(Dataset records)

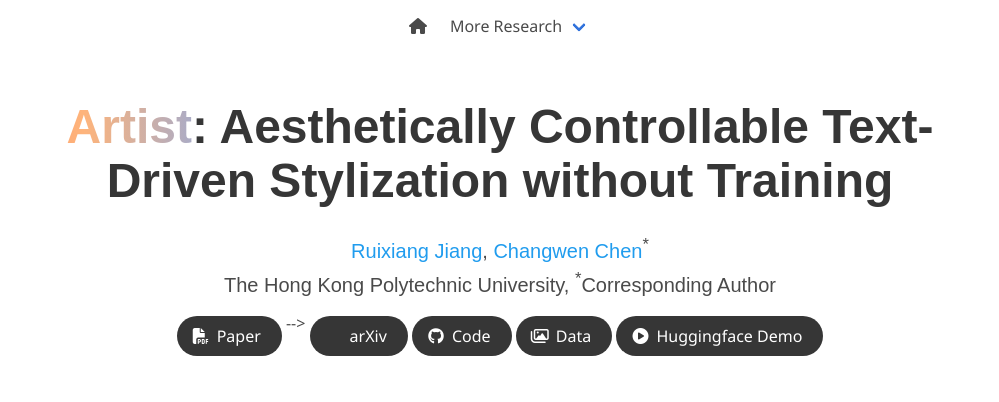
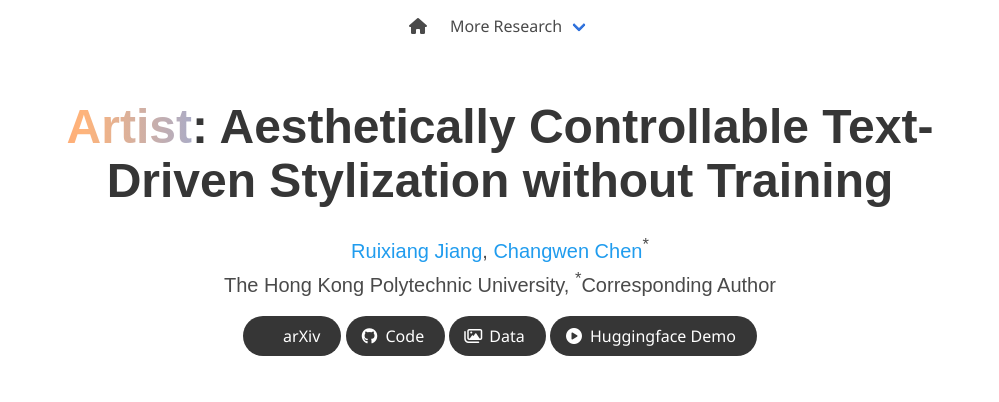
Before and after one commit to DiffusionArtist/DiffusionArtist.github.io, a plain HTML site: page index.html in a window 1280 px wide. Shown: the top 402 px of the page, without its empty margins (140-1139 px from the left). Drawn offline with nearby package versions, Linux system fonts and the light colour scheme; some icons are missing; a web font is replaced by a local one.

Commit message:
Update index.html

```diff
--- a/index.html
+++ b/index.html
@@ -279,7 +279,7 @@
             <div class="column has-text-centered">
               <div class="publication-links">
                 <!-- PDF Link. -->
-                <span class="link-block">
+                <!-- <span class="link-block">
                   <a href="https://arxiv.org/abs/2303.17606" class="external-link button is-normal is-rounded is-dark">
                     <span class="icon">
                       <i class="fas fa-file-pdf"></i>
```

==

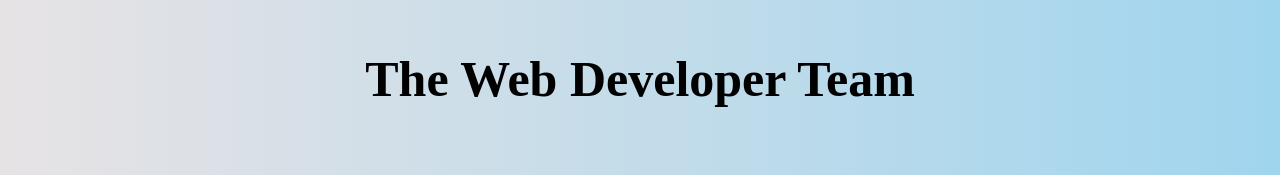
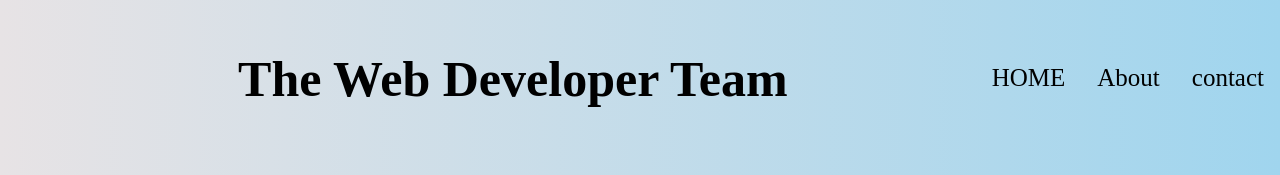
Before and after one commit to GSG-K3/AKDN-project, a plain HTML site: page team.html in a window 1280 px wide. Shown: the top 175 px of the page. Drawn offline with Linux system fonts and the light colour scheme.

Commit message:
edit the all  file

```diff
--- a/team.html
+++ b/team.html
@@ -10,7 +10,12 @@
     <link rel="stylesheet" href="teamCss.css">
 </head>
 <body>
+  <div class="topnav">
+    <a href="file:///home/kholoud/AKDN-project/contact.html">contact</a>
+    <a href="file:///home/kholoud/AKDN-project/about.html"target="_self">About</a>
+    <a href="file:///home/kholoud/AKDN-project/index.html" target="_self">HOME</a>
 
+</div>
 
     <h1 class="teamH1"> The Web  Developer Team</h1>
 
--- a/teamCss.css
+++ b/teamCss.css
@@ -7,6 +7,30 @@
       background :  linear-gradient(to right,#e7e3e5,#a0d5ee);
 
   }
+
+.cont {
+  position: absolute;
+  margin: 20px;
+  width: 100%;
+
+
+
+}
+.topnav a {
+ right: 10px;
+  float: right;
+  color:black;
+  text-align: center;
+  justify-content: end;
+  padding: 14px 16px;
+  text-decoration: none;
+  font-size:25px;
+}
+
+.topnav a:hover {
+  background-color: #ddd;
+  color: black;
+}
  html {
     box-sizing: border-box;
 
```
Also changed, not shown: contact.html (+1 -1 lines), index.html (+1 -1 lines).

■ **Your objective**
In how many lines of the data does the string "file" appear? Only the number should be given.

■ **Written reply**
5